My suggestion is to do the internal alignment analysis first. Then take each current plan, program, process, policy, etc. and examine it with this in mind.
1) Why does this practice exist? What is its purpose?
2) Who is it meant for? Does anybody use it?
3) Is it a help or a hindrance in moving the business forward?
4) Is it the simplest and most practical way to address an issue?
5) Does it align with company strategy, needs and culture?
Example of a mismatch: One company that was a strong proponent of pay for performance was embarrassed when it discovered that several of its business units rewarded employees for their length of service.
Compensation doesn’t have to completely ignore best practices. While they shouldn’t be blindly followed, they should at least be acknowledged and understood.
I view best practices the same way I do market surveys. The results are reviewed but they’re just one single data point to be considered in reaching a decision.
Following best practice is tempting because it seems to guarantee success. And it is a natural tendency and much safer for people to “go along with the pack”. Even senior executives fall into this trap.
For most CEOs, only one thing is worse than making a huge strategic mistake --- being the only person in the industry to make it. As Warren Buffett said: "Failing conventionally is the route to go; as a group, lemmings may have a rotten image, but no individual lemming has ever received bad press. “
Does Compensation in your company engage in “best practice” or “best fit”? Might be a good idea to check this out in the New Year.
What do you think?

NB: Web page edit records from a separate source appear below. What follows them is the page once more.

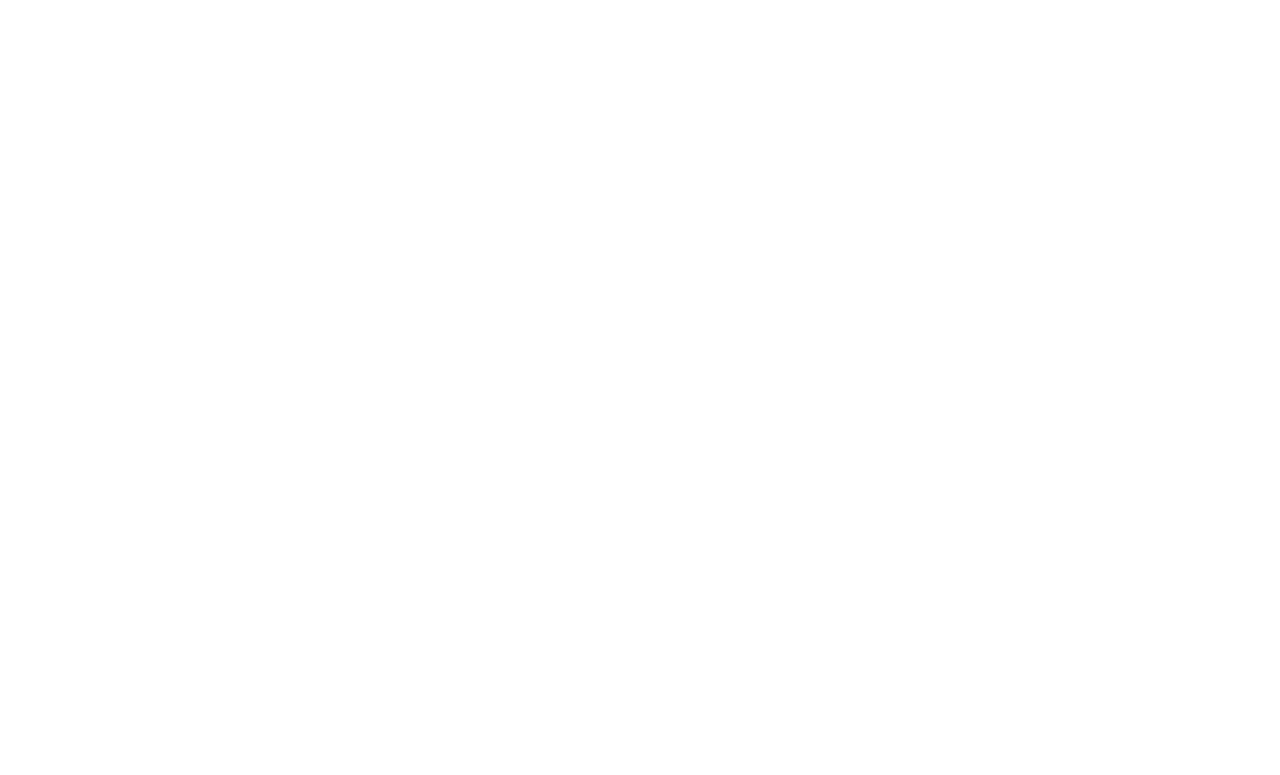
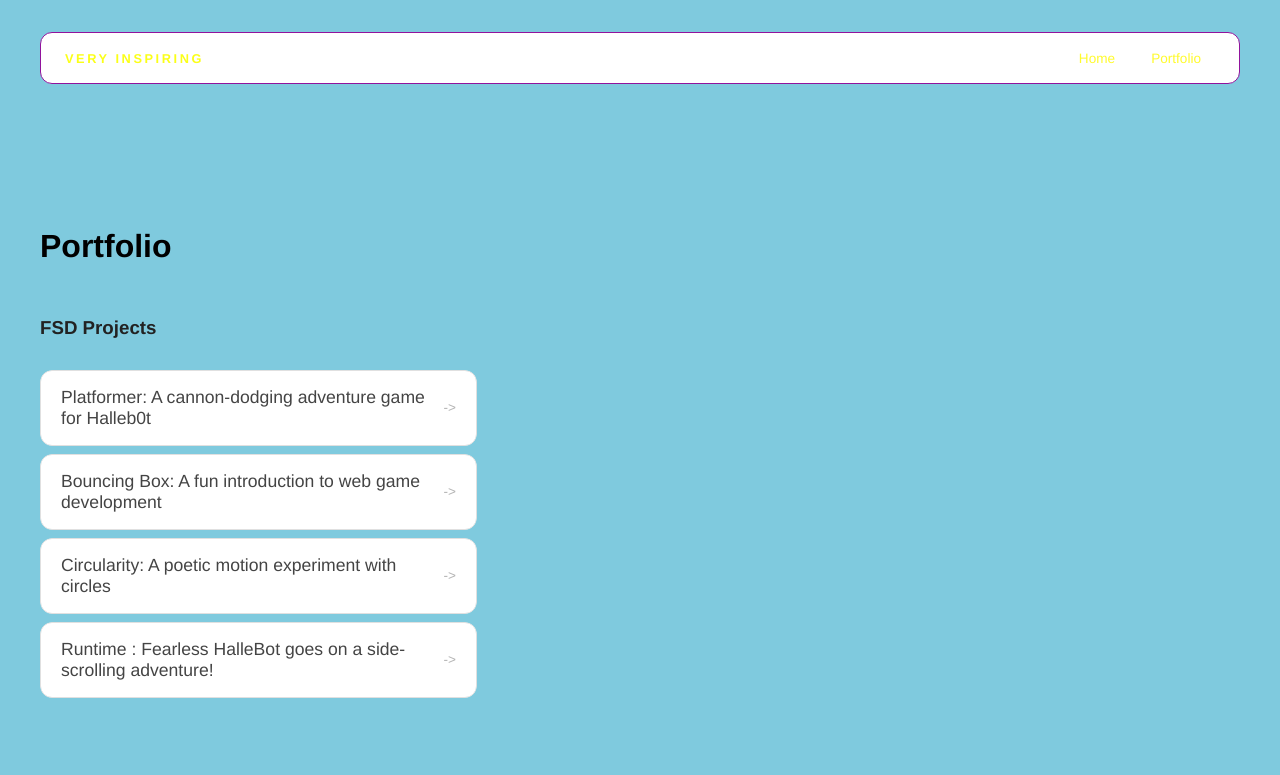
Before and after one commit to eelyaC/eelyaC.github.io, a plain HTML site: page portfolio.html in a window 1280 px wide. Drawn offline with Linux system fonts and the light colour scheme.

Commit message:
add portfolio page to website

```diff
--- a/portfolio.html
+++ b/portfolio.html
@@ -0,0 +1,48 @@
+<!DOCTYPE html>
+<html>
+  <head>
+    <title>Very inspiring</title>
+   <link rel="stylesheet" href="style.css" />
+  </head>
+
+  <body>
+    <!-- All content goes here -->
+    <div id="all-contents">
+      <nav>
+        <h1>Very inspiring</h1>
+       <ul id="nav-ul">
+    <li class="nav-li">
+      <a href="index.html">Home</a>
+    </li>
+    <li class="nav-li">
+      <a href="portfolio.html">Portfolio</a>
+    </li>
+  </ul>
+       </nav>
+
+       <main>
+<div class="content">
+    <h1>Portfolio</h1>
+    <h3>FSD Projects</h3>
+    <ul id="portfolio">
+<li>
+  <a href="fsd-projects/platformer/">Platformer: A cannon-dodging adventure game for Halleb0t</a>
+</li>
+<li>
+  <a href="fsd-projects/bouncing-box/">Bouncing Box: A fun introduction to web game development</a>
+</li>
+<li>
+  <a href="fsd-projects/circularity/">Circularity: A poetic motion experiment with circles</a>
+</li>
+<li>
+ <a href="fsd-projects/runtime/">Runtime : Fearless HalleBot goes on a side-scrolling adventure!</a>
+</li>
+    </ul>
+
+    <!-- ASD Projects will go here -->
+
+  </div>
+      </main>
+    </div>
+  </body>
+</html>
--- a/style.css
+++ b/style.css
@@ -184,3 +184,56 @@ nav h1 {
   background: #000;
   color: #fff;
 }
+
+/* Portfolio styles */
+.content h1 {
+  color: black;
+}
+
+#portfolio {
+  list-style: none;
+  margin: 0;
+  padding: 0;
+  width: 100%;
+  display: flex;
+  flex-direction: column;
+  gap: 8px;
+}
+
+#portfolio li {
+  border-radius: 12px;
+  overflow: hidden;
+}
+
+#portfolio a {
+  display: flex;
+  justify-content: space-between;
+  align-items: center;
+  text-decoration: none;
+  color: #444;
+  padding: 16px 20px;
+  font-size: 1.1rem;
+  font-weight: 500;
+  background: #fff;
+  border: 1px solid #e0e0e0;
+  border-radius: 12px;
+  transition: background 0.25s ease, color 0.25s ease, transform 0.25s ease;
+}
+
+#portfolio a:hover {
+  background: #000;
+  color: #fff;
+  transform: translateX(4px);
+}
+
+#portfolio a::after {
+  content: "->";
+  font-size: 0.85rem;
+  opacity: 0.4;
+  transition: opacity 0.25s ease;
+  white-space: nowrap;
+}
+
+#portfolio a:hover::after {
+  opacity: 1;
+}
```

Jacque Vilet, President of Vilet International, has over 20 years’ experience in Global Human Resources with major multinationals such as Intel, National Semiconductor and Seagate Technology. She has managed both local/ in-country national and expatriate programs and has been an expat twice during her career. Her true love is working with local national issues. Jacque has the following certifications: CCP, GPHR, HCS and SWP as well as a B.S. and M.S in Psychology and an MBA. She belongs to SHRM, Human Capital Institute and World at Work. Jacque been a speaker in the U.S., Asia and Europe, and is a regular contributor to various HR and talent management publications.